So is the Chrome monoculture harmless? I’m yet to be convinced. Competition is good, and Google’s influence could be considered too powerful. Fortunately, there is a wide range of browsers available, and newer vendors have not been dissuaded from entering the market.
That said, I urge you to look beyond Chrome and consider alternatives. All the mainstream browsers are excellent. Don’t believe Chrome is always ahead or accept the monoculture, because it makes your life a little easier.
So, wondering what you could switch to? Perhaps Blisk is your next web development browser? Or perhaps Vivaldi?
Worldwide Mobile Browser Statistics, May to June 2016
After a huge 2.25% jump in mobile traffic last month, usage dropped 1.95% in June and now accounts for 43.86% of all web activity.
The top mobile browsing applications for the month were:
UC Browser appears to have dropped by an unprecedented 6.25%. There is an explanation: some versions of the browser were incorrectly sending an additional page view for every valid request.
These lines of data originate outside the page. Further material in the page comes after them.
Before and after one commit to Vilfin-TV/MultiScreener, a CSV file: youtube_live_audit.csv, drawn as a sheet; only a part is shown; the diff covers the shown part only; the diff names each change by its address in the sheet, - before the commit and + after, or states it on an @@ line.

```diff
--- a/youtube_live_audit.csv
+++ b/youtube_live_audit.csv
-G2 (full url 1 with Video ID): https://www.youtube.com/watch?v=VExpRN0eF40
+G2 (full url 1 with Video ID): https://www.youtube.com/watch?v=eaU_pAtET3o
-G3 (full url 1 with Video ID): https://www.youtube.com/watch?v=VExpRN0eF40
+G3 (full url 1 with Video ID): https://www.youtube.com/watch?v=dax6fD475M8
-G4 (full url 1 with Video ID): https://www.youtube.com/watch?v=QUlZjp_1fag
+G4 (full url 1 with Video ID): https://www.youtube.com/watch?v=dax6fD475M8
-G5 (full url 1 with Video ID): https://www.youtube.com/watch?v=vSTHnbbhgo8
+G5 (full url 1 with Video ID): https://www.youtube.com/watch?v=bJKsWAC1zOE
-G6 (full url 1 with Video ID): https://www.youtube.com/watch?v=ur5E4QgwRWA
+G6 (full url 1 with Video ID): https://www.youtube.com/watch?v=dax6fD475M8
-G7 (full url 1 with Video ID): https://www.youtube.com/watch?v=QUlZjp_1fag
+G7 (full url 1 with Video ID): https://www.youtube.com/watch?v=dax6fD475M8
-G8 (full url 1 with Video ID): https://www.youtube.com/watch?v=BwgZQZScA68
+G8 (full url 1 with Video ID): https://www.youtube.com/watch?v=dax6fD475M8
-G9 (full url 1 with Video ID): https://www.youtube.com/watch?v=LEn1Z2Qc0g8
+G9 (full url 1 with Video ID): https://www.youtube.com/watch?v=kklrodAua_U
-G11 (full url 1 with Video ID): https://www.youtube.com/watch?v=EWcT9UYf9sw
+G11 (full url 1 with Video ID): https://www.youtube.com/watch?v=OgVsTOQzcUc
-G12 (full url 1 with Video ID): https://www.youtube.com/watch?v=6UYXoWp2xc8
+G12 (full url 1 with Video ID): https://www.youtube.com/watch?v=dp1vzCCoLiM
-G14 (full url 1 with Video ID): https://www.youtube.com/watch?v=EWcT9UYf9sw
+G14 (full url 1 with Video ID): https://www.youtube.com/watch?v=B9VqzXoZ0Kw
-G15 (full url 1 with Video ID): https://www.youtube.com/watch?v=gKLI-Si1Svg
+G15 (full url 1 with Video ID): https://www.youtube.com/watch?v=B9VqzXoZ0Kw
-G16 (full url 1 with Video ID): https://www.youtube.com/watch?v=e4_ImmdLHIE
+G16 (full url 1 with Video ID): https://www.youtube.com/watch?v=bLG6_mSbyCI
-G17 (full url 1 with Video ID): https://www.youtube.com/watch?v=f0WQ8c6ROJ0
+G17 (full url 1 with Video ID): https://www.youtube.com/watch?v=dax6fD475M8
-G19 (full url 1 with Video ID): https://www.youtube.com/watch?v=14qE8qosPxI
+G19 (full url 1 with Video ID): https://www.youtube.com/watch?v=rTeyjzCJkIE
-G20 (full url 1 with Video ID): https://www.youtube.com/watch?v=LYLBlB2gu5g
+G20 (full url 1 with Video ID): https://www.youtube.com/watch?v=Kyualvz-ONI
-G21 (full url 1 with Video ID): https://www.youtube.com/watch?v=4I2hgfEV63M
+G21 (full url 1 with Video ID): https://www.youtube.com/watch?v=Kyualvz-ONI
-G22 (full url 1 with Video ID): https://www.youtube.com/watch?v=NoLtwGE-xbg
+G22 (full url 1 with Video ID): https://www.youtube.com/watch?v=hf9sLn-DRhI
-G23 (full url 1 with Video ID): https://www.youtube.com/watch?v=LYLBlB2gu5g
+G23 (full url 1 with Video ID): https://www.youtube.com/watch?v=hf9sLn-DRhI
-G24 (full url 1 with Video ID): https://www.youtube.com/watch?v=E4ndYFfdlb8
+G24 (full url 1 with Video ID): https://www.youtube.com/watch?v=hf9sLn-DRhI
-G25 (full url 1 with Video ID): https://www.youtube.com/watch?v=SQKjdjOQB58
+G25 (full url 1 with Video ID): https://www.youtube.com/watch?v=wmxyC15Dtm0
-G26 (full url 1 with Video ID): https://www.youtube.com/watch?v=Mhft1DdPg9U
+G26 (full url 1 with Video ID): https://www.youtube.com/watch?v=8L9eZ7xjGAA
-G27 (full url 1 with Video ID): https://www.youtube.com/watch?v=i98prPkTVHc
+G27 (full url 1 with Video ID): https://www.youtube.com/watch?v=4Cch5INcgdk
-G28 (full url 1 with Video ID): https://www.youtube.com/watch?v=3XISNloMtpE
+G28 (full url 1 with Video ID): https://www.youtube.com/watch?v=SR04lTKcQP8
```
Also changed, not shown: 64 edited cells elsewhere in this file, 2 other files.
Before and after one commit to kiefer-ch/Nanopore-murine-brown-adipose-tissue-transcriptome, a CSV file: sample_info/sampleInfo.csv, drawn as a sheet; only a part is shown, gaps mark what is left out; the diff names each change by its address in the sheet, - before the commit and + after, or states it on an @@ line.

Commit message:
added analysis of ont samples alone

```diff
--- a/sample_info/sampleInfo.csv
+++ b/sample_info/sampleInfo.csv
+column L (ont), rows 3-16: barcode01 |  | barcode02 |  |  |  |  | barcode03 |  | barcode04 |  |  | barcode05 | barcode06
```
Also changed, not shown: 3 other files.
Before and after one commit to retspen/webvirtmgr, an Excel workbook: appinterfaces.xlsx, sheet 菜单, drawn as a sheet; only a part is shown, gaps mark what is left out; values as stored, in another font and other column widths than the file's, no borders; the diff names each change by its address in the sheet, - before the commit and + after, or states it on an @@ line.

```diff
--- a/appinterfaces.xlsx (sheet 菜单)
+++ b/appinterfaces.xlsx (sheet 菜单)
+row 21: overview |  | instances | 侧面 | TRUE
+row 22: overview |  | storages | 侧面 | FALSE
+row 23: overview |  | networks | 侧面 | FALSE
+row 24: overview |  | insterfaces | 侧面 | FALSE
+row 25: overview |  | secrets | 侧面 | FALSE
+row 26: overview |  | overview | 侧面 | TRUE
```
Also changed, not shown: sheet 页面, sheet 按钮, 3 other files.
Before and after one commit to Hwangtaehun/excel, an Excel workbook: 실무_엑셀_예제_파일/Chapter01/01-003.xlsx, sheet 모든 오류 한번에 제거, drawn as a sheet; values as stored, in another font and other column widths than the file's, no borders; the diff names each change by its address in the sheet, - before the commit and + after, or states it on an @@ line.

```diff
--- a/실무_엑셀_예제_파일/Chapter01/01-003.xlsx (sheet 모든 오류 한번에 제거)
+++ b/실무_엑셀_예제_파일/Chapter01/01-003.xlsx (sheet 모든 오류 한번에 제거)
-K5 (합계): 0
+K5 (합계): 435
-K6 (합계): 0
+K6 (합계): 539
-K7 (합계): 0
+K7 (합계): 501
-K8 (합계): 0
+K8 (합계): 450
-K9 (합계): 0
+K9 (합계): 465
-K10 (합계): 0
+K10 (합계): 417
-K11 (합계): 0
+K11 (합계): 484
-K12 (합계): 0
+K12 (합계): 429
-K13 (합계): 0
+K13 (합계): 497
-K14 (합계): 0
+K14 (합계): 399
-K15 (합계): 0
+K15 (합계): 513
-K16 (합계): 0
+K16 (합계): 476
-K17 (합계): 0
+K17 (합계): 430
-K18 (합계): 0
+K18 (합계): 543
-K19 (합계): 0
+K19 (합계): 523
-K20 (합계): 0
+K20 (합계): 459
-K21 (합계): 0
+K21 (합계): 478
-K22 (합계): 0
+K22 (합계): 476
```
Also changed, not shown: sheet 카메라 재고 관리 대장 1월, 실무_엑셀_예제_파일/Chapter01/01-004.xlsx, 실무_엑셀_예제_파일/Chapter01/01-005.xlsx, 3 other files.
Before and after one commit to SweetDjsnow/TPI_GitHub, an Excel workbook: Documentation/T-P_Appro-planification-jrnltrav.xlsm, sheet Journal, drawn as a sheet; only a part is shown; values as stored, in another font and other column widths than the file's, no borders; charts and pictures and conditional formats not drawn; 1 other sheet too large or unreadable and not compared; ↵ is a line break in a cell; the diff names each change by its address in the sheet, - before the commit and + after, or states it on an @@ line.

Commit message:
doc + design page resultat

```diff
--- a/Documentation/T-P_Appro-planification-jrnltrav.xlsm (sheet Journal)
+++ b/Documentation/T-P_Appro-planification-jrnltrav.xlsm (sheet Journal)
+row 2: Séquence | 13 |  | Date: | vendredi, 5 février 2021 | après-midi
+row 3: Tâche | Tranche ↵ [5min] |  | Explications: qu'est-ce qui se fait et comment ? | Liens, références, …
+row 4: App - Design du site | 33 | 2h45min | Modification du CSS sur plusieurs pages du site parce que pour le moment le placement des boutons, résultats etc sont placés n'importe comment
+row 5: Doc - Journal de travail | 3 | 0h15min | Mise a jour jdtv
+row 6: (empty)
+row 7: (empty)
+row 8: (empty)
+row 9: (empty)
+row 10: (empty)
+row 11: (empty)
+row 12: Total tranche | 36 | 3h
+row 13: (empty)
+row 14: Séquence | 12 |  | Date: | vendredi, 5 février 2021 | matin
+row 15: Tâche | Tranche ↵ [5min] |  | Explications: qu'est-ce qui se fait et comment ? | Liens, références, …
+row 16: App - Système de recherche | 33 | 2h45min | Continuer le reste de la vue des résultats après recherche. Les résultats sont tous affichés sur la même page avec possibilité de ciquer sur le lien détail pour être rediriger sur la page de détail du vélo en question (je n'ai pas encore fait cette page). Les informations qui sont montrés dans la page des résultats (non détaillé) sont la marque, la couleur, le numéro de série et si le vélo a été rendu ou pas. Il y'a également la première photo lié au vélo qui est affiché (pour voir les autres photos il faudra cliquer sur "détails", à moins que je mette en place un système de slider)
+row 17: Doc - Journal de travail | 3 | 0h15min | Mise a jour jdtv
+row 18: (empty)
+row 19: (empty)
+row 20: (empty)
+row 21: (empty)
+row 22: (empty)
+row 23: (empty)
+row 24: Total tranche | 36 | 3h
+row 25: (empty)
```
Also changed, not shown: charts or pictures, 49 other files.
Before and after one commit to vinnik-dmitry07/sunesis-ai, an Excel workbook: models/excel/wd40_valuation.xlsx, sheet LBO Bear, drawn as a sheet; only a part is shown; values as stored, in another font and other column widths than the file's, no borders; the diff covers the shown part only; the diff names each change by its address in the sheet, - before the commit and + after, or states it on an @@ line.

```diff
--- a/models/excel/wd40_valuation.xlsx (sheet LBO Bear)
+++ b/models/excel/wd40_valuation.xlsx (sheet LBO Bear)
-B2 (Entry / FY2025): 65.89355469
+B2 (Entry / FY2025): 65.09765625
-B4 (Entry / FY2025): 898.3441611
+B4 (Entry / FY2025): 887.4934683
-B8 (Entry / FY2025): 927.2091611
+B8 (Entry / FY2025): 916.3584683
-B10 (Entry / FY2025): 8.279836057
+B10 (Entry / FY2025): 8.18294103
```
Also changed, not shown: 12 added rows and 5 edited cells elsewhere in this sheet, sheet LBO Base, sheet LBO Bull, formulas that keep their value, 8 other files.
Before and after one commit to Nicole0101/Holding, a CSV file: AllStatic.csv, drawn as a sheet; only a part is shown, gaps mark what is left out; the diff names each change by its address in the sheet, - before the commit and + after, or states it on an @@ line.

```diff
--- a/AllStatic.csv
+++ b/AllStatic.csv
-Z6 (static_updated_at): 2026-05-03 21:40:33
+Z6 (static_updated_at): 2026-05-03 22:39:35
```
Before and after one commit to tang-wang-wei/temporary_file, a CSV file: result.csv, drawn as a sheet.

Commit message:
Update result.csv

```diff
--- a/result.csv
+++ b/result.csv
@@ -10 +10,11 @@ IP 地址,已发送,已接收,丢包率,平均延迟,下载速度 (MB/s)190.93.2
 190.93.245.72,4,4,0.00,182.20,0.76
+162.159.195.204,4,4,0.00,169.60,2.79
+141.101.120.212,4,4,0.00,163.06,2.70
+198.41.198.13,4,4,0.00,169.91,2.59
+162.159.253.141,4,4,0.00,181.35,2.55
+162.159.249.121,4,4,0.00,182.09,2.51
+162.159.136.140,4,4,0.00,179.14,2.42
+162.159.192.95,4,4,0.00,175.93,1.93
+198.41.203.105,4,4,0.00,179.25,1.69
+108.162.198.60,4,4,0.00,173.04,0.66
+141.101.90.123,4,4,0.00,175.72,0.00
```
StatCounter has adjusted for the double-counting, which explains why Chrome and the iPhone increased while the mobile/desktop ratio decreased. That’s the sort of nonsense you need to deal with when collating browser statistics!
The rest of the chart saw few dramatic changes although Samsung Internet continues to make good gains. See you next month.